British radio audiences had little choice apart from the upscale programming of the BBC.Reith, an intensely moralistic executive, was in full charge.This was to be followed by a simple 10 shillings licence fee with no royalty once the wireless manufactures protection expired.The BBC's broadcasting monopoly was made explicit for the duration of its current broadcast licence, as was the prohibition on advertising.The recommendations of the Crawford Committee were published in March the following year and were still under consideration by the GPO when the 1926 general strike broke out in May.The strike temporarily interrupted newspaper production, and with restrictions on news bulletins waived, the BBC suddenly became the primary source of news for the duration of the crisis. On one hand Reith was acutely aware that the Government might exercise its right to commandeer the BBC at any time as a mouthpiece of the Government if the BBC were to step out of line, but on the other he was anxious to maintain public trust by appearing to be acting independently.There was no paid advertising on the BBC; all the revenue came from a tax on receiving sets. At a time when American, Australian and Canadian stations were drawing huge audiences cheering for their local teams with the broadcast of baseball, rugby and hockey, the BBC emphasized service for a national, rather than a regional audience.

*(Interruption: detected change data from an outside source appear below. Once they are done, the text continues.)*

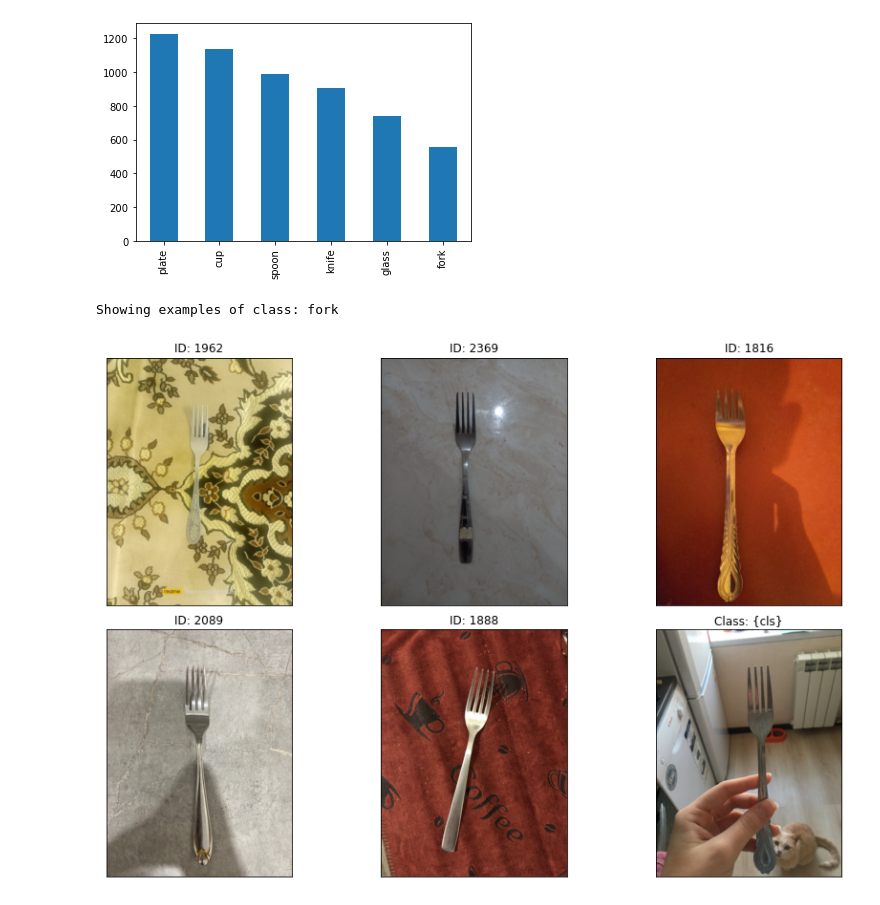
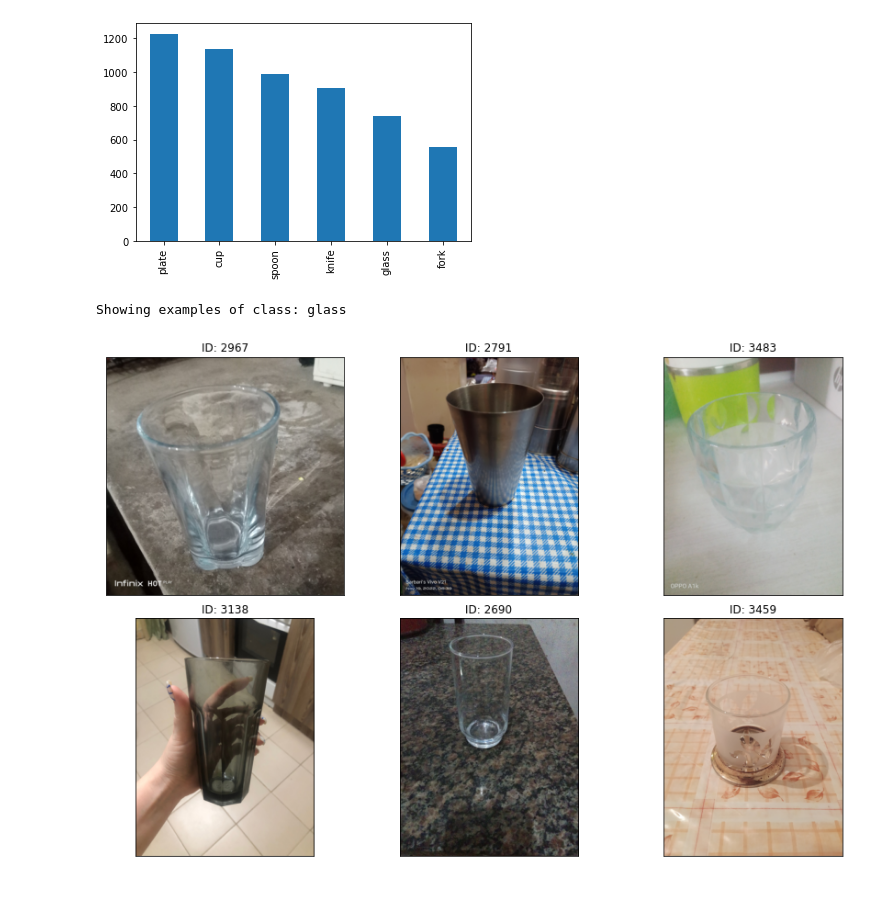
Before and after one commit to SergeiDBykov/kitchenware-classification, a Jupyter notebook: example.ipynb, the cells around one changed output. Saved outputs shown, nothing was run; the diff lists cells and outputs as text; code cells hidden in the pictures.

Commit message:
updated example

```diff
--- a/example.ipynb
+++ b/example.ipynb
@@ -9,7 +18,7 @@ train_labels.label.value_counts().plot(kind='bar')
 # %%
 
 
-show_train_example('fork')
+show_train_example('glass')
 # %% [output]
-Showing examples of class: fork
+Showing examples of class: glass
-[figure, old version]
+[figure, new version]
```
Also changed, not shown: parts of 7 cells of this notebook, 1 other file.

Its headquarters are at Broadcasting House in Westminster, London and it is the world's oldest national broadcasting organisation and used to fund the BBC's radio, TV, and online services covering the nations and regions of the UK.By mid-1923, discussions between the GPO and the BBC had become deadlocked and the Postmaster-General commissioned a review of broadcasting by the Sykes Committee.The Committee recommended a short term reorganisation of licence fees with improved enforcement in order to address the BBC's immediate financial distress, and an increased share of the licence revenue split between it and the GPO.His goal was to broadcast "All that is best in every department of human knowledge, endeavour and achievement....The preservation of a high moral tone is obviously of paramount importance." Reith succeeded in building a high wall against an American-style free-for-all in radio in which the goal was to attract the largest audiences and thereby secure the greatest advertising revenue.By now the BBC under Reith's leadership had forged a consensus favouring a continuation of the unified (monopoly) broadcasting service, but more money was still required to finance rapid expansion.Wireless manufacturers were anxious to exit the loss making consortium with Reith keen that the BBC be seen as a public service rather than a commercial enterprise.Anxious to avoid the same chaotic expansion experienced in the United States, the GPO proposed that it would issue a single broadcasting licence to a company jointly owned by a consortium of leading wireless receiver manufactures, to be known as the British Broadcasting Company Ltd.John Reith, a Scottish Calvinist, was appointed its General Manager in December 1922 a few weeks after the company made its first official broadcast.The resulting coverage of both striker and government viewpoints impressed millions of listeners who were unaware that the PM had broadcast to the nation from Reith's home, using one of Reith's sound bites inserted at the last moment, or that the BBC had banned broadcasts from the Labour Party and delayed a peace appeal by the Archbishop of Canterbury.Supporters of the strike nicknamed the BBC the BFC for British Falsehood Company.